## Material for this task:

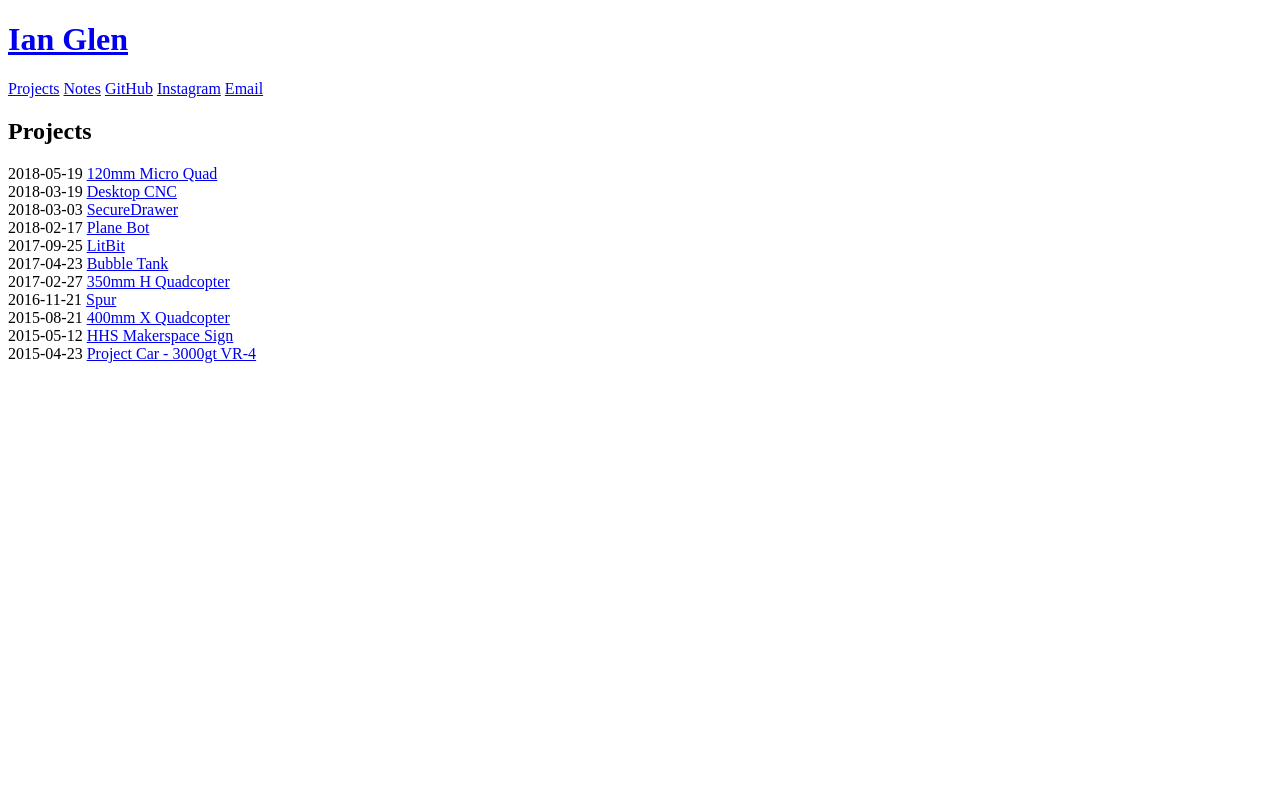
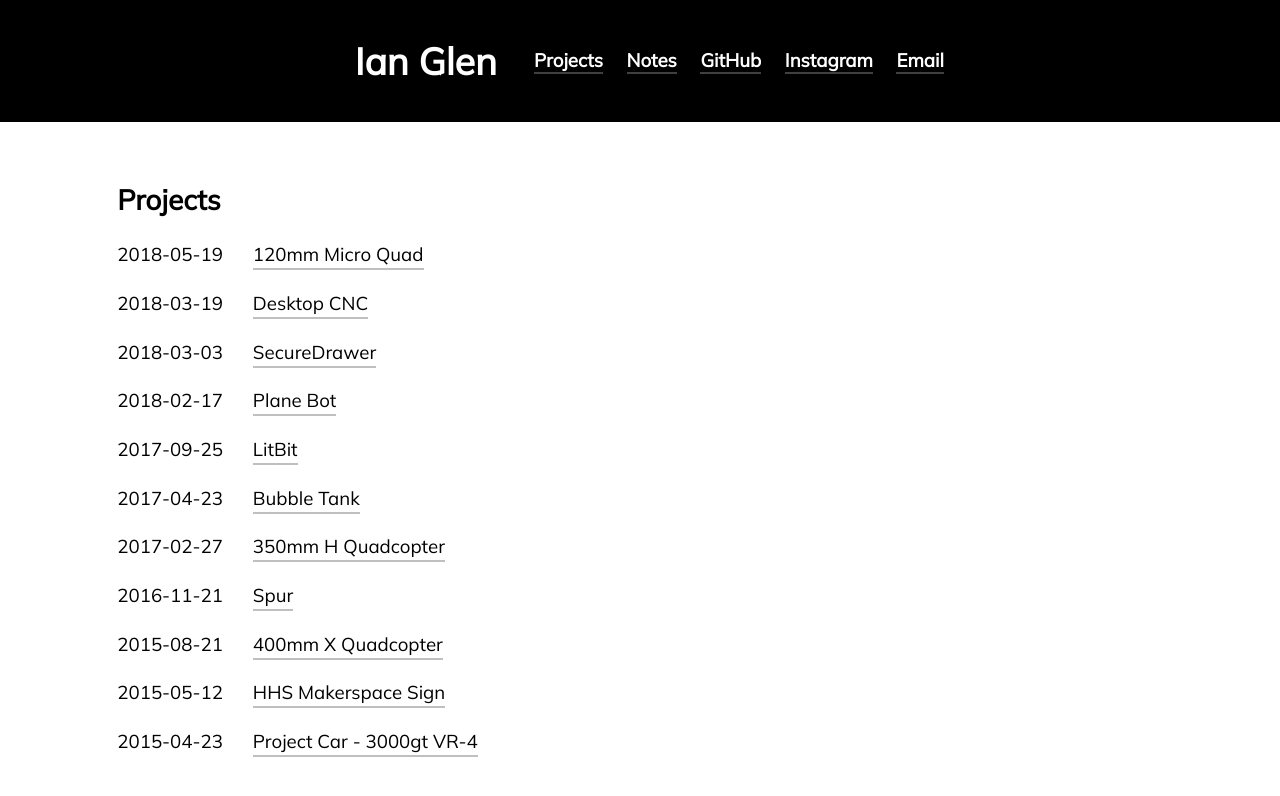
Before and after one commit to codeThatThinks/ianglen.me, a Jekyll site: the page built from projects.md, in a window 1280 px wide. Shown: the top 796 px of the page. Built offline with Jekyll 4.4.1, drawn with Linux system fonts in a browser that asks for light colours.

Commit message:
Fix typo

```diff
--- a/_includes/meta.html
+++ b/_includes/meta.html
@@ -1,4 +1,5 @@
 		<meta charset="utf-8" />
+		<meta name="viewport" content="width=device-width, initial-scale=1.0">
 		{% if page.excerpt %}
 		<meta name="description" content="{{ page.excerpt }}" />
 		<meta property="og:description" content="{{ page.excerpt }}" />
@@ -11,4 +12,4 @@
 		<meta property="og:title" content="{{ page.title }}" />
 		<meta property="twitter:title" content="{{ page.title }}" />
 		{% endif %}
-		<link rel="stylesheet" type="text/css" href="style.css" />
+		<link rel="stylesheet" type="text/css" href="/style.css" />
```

## Task requirements:
Extract every line containing the string "style" from the material.

## The answer:
-		<link rel="stylesheet" type="text/css" href="style.css" />
+		<link rel="stylesheet" type="text/css" href="/style.css" />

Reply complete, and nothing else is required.